* [TASK OBJECTIVE]
Go over the entries and report the lines where the word "avatar" occurs.

[Data extracted from a collection]
┌──

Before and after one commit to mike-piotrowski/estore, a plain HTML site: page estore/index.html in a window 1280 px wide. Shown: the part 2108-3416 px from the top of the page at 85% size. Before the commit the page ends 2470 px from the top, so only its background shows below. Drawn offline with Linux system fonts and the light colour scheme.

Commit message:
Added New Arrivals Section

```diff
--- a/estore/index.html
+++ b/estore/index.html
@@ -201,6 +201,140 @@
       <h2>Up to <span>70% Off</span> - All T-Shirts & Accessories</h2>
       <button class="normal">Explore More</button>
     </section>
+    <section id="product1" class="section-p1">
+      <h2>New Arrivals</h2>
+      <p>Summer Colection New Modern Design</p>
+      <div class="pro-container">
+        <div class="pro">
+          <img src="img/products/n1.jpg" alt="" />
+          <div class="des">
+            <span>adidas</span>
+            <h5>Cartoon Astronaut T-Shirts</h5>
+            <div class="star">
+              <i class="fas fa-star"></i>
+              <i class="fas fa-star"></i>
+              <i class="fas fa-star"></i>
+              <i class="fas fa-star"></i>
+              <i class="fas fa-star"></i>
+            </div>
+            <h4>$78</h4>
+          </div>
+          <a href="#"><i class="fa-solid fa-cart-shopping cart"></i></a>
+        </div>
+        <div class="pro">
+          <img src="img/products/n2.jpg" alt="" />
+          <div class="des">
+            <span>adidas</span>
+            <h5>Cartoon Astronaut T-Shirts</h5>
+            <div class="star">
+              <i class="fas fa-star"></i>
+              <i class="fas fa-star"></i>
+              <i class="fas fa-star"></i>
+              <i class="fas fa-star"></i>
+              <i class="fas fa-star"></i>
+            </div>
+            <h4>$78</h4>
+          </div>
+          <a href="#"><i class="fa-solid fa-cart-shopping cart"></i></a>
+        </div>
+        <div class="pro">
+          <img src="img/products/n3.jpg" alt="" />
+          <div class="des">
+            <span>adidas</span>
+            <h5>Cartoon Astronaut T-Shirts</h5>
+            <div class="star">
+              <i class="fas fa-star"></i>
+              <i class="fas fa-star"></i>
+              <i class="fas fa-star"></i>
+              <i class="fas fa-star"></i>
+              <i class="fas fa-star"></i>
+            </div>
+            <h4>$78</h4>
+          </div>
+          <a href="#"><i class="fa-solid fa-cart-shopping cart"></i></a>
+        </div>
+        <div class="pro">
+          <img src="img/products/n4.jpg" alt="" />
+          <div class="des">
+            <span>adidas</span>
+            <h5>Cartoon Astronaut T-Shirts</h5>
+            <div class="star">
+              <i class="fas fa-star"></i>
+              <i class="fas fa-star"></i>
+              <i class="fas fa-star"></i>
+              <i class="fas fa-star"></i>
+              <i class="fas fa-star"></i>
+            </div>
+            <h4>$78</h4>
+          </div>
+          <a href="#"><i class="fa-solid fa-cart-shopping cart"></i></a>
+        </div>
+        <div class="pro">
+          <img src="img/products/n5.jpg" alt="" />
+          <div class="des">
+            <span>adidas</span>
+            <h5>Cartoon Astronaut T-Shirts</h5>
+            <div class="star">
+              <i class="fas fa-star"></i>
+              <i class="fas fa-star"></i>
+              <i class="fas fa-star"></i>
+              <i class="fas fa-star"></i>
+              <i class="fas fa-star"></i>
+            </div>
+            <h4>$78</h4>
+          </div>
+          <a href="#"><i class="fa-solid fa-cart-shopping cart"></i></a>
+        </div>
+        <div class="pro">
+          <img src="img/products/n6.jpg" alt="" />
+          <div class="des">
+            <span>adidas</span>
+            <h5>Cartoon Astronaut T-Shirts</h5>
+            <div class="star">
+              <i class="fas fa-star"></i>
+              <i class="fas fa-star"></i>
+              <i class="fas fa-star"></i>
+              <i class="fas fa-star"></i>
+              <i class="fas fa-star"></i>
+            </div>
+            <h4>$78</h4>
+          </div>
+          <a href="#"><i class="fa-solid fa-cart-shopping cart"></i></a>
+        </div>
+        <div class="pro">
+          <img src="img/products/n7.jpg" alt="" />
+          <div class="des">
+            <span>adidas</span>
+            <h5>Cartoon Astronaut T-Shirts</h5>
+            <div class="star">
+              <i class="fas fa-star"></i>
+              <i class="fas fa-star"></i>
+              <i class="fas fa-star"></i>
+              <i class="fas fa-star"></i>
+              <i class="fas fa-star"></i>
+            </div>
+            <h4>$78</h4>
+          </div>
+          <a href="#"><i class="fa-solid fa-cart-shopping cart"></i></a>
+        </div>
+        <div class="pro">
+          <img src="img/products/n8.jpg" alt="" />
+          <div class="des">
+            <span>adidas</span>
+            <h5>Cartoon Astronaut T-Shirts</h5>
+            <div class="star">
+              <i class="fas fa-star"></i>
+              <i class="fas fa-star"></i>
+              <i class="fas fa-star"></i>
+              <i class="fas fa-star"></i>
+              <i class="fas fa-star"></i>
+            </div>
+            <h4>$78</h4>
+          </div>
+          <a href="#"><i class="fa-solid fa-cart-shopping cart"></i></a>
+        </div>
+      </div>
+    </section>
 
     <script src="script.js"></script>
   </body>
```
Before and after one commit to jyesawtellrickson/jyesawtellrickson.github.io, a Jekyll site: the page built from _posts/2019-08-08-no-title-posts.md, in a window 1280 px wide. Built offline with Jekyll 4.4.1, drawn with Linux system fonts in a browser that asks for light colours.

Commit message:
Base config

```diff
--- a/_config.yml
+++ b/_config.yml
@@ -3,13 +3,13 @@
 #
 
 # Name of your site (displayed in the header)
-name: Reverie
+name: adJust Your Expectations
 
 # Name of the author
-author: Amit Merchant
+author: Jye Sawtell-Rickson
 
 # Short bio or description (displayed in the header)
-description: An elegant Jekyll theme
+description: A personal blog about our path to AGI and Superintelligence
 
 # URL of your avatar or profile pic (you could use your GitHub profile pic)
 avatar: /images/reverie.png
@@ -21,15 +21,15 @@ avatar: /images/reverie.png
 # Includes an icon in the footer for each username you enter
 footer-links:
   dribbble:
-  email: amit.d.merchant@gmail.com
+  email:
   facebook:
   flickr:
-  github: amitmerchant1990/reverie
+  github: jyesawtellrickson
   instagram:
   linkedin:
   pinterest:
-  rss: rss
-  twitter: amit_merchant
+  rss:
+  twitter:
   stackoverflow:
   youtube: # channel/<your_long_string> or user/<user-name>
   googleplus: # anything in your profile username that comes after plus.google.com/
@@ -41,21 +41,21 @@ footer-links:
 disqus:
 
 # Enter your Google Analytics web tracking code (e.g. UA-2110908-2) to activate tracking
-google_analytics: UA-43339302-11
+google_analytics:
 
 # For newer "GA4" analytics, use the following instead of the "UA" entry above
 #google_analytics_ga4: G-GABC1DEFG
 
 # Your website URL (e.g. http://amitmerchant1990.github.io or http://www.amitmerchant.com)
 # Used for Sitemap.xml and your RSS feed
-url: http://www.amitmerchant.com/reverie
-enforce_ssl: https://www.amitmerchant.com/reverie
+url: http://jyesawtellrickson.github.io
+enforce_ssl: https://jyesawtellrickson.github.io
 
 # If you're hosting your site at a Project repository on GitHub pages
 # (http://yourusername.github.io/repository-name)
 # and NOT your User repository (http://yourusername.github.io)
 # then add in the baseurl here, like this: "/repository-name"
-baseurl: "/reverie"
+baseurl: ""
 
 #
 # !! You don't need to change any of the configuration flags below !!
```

└──

* [EXERCISE RESULT]
 # URL of your avatar or profile pic (you could use your GitHub profile pic)
 avatar: /images/reverie.png
@@ -21,15 +21,15 @@ avatar: /images/reverie.png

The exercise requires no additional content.